THE TASK: Return all of the entries word for word, but omit the pictures they contain.
--- SUPPLIED RECORDS Enclosed Below ---
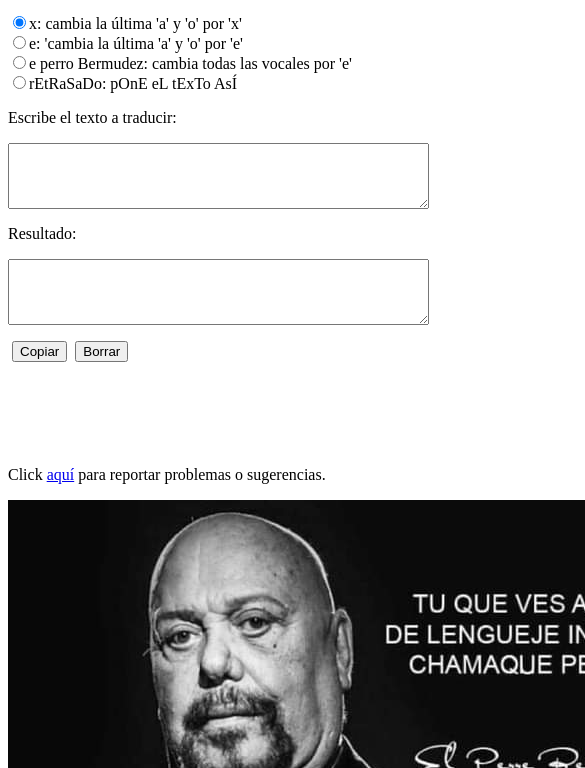
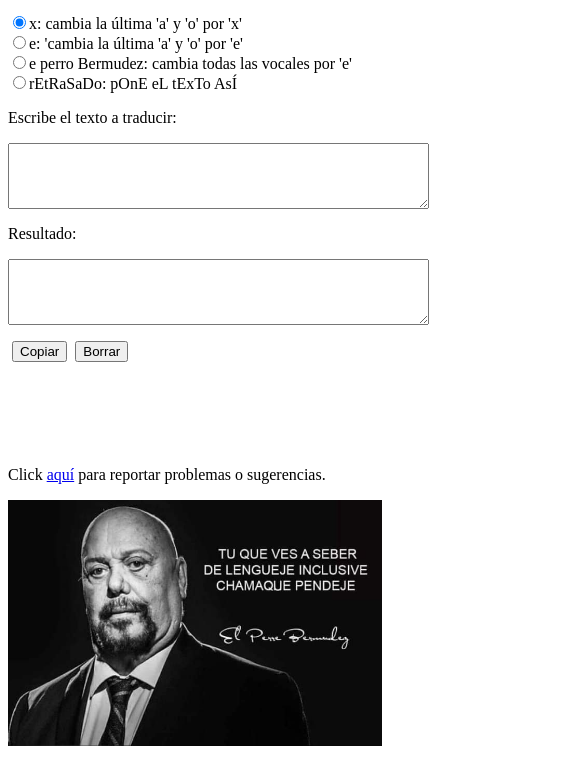
Before and after one commit to ldom22/traductorinclusivo, a plain HTML site: page index.html in a window 390 px wide. Shown: the part 76-844 px from the top of the page, 585 px wide, since content can reach past the window. Drawn offline with Linux system fonts and the light colour scheme.

Commit message:
Corrected image width for mobile browsers

```diff
--- a/index.html
+++ b/index.html
@@ -32,7 +32,7 @@
 	<br><br><br><br>
 	<p>Click <a href="https://github.com/ldom22/traductorinclusivo/issues">aquí</a> para reportar problemas o sugerencias.</p>
 
-	<img src="perre.jpg">
+	<img src="perre.jpg" style="max-width: 100%">
 
 </body>
 
```
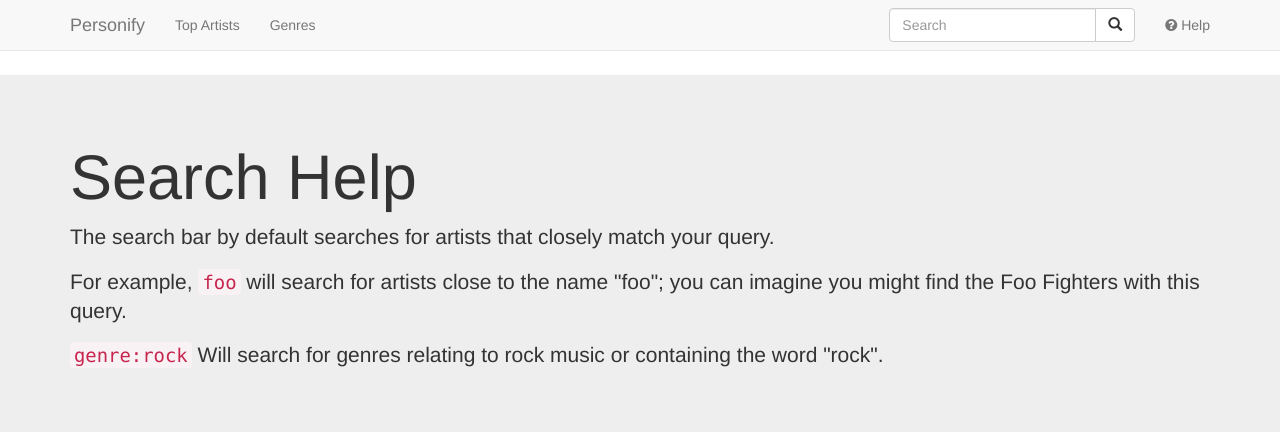
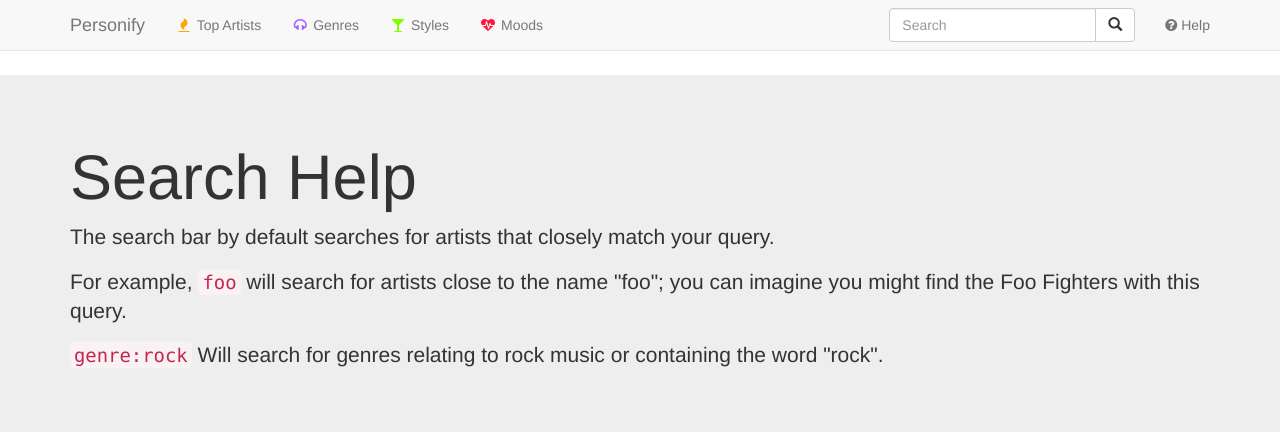
Before and after one commit to lnunno/android-music-app, a Python web app: template src/personify/templates/help.html in a window 1280 px wide. Shown: the top 432 px of the page. Run offline with Jinja, Linux system fonts and the light colour scheme; the template is opened without the code that fills it, so the values that code supplies are empty; some libraries are stand-ins or nearby versions; some web fonts are replaced.

Commit message:
Purdy icons.

```diff
--- a/src/personify/server.py
+++ b/src/personify/server.py
@@ -61,12 +61,16 @@ class Personify(object):
             search_type = 'genres'
         else:
             start = page * NUM_ARTIST_RESULTS_PER_PAGE
-            results = artist.search(name=search_term, buckets=search_artist_buckets, fuzzy_match=True, start=start)
+            results = artist.search(name=search_term, buckets=search_artist_buckets, fuzzy_match=True, start=start,
+                                    sort='hotttnesss-desc')
         return template.render(results=results, search_term=search_term, search_type=search_type, page=page)
 
     @cherrypy.expose
     def styles(self, page=0):
         page = int(page)
+        template = env.get_template('styles.html')
+        results = artist.search()
+        template.render(page=page)
 
     @cherrypy.expose
     def genres(self, page=0):
--- a/src/personify/templates/base.html
+++ b/src/personify/templates/base.html
@@ -25,7 +25,7 @@
             <link href="//maxcdn.bootstrapcdn.com/bootswatch/3.3.4/readable/bootstrap.min.css" rel="stylesheet">
 
         <!-- Font Awesome -->
-        <link rel="stylesheet" href="https://maxcdn.bootstrapcdn.com/font-awesome/4.2.0/css/font-awesome.min.css">
+        <link rel="stylesheet" href="https://maxcdn.bootstrapcdn.com/font-awesome/4.3.0/css/font-awesome.min.css">
 
         <!-- JQuery -->
         <script src="//code.jquery.com/jquery-1.11.0.min.js"></script>
@@ -53,8 +53,10 @@
             </div>
             <div id="navbar" class="navbar-collapse collapse" style="overflow-x:hidden">
               <ul class="nav navbar-nav">
-                <li><a href="/top_artists">Top Artists</a></li>
-                <li><a href="/genres">Genres</a></li>
+                <li><a href="/top_artists"><i class="fa fa-fw fa-fire" style="color:orange;"></i> Top Artists</a></li>
+                <li><a href="/genres"><i class="fa fa-headphones fa-fw" style="color: #a660ff"></i> Genres</a></li>
+                <li><a href="/styles"><i class="fa fa-glass fa-fw" style="color: chartreuse"></i> Styles</a></li>
+                <li><a href="/moods"><i class="fa fa-heartbeat fa-fw" style="color: #ff173b"></i> Moods</a></li>
               </ul>
               <ul class="nav navbar-nav navbar-right">
                 <li>
@@ -84,6 +86,7 @@
         <div class="container">
             <img src="http://the.echonest.com/static/img/logos/EN_P_on_White.gif">
             <p class="text-muted">Personify version {{__version__}} is a project by Lucas Nunno (<a href="http://lnunno.github.io">personal webpage</a>) and created for the Mobile App graduate course at the University of New Mexico.</p>
+            <a href="https://github.com/lnunno/personify/tree/master"><i class="fa fa-github-square"></i> View on GitHub</a>
             {% block footer %}
             {% endblock %}
         </div>
```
--- End of Enclosed SUPPLIED RECORDS ---
RESPONSE TO THIS EXERCISE:
Before and after one commit to ldom22/traductorinclusivo, a plain HTML site: page index.html in a window 390 px wide. Shown: the part 76-844 px from the top of the page, 585 px wide, since content can reach past the window. Drawn offline with Linux system fonts and the light colour scheme.

Commit message:
Corrected image width for mobile browsers

```diff
--- a/index.html
+++ b/index.html
@@ -32,7 +32,7 @@
 	<br><br><br><br>
 	<p>Click <a href="https://github.com/ldom22/traductorinclusivo/issues">aquí</a> para reportar problemas o sugerencias.</p>
 
-	<img src="perre.jpg">
+	<img src="perre.jpg" style="max-width: 100%">
 
 </body>
 
```
Before and after one commit to lnunno/android-music-app, a Python web app: template src/personify/templates/help.html in a window 1280 px wide. Shown: the top 432 px of the page. Run offline with Jinja, Linux system fonts and the light colour scheme; the template is opened without the code that fills it, so the values that code supplies are empty; some libraries are stand-ins or nearby versions; some web fonts are replaced.

Commit message:
Purdy icons.

```diff
--- a/src/personify/server.py
+++ b/src/personify/server.py
@@ -61,12 +61,16 @@ class Personify(object):
             search_type = 'genres'
         else:
             start = page * NUM_ARTIST_RESULTS_PER_PAGE
-            results = artist.search(name=search_term, buckets=search_artist_buckets, fuzzy_match=True, start=start)
+            results = artist.search(name=search_term, buckets=search_artist_buckets, fuzzy_match=True, start=start,
+                                    sort='hotttnesss-desc')
         return template.render(results=results, search_term=search_term, search_type=search_type, page=page)
 
     @cherrypy.expose
     def styles(self, page=0):
         page = int(page)
+        template = env.get_template('styles.html')
+        results = artist.search()
+        template.render(page=page)
 
     @cherrypy.expose
     def genres(self, page=0):
--- a/src/personify/templates/base.html
+++ b/src/personify/templates/base.html
@@ -25,7 +25,7 @@
             <link href="//maxcdn.bootstrapcdn.com/bootswatch/3.3.4/readable/bootstrap.min.css" rel="stylesheet">
 
         <!-- Font Awesome -->
-        <link rel="stylesheet" href="https://maxcdn.bootstrapcdn.com/font-awesome/4.2.0/css/font-awesome.min.css">
+        <link rel="stylesheet" href="https://maxcdn.bootstrapcdn.com/font-awesome/4.3.0/css/font-awesome.min.css">
 
         <!-- JQuery -->
         <script src="//code.jquery.com/jquery-1.11.0.min.js"></script>
@@ -53,8 +53,10 @@
             </div>
             <div id="navbar" class="navbar-collapse collapse" style="overflow-x:hidden">
               <ul class="nav navbar-nav">
-                <li><a href="/top_artists">Top Artists</a></li>
-                <li><a href="/genres">Genres</a></li>
+                <li><a href="/top_artists"><i class="fa fa-fw fa-fire" style="color:orange;"></i> Top Artists</a></li>
+                <li><a href="/genres"><i class="fa fa-headphones fa-fw" style="color: #a660ff"></i> Genres</a></li>
+                <li><a href="/styles"><i class="fa fa-glass fa-fw" style="color: chartreuse"></i> Styles</a></li>
+                <li><a href="/moods"><i class="fa fa-heartbeat fa-fw" style="color: #ff173b"></i> Moods</a></li>
               </ul>
               <ul class="nav navbar-nav navbar-right">
                 <li>
@@ -84,6 +86,7 @@
         <div class="container">
             <img src="http://the.echonest.com/static/img/logos/EN_P_on_White.gif">
             <p class="text-muted">Personify version {{__version__}} is a project by Lucas Nunno (<a href="http://lnunno.github.io">personal webpage</a>) and created for the Mobile App graduate course at the University of New Mexico.</p>
+            <a href="https://github.com/lnunno/personify/tree/master"><i class="fa fa-github-square"></i> View on GitHub</a>
             {% block footer %}
             {% endblock %}
         </div>
```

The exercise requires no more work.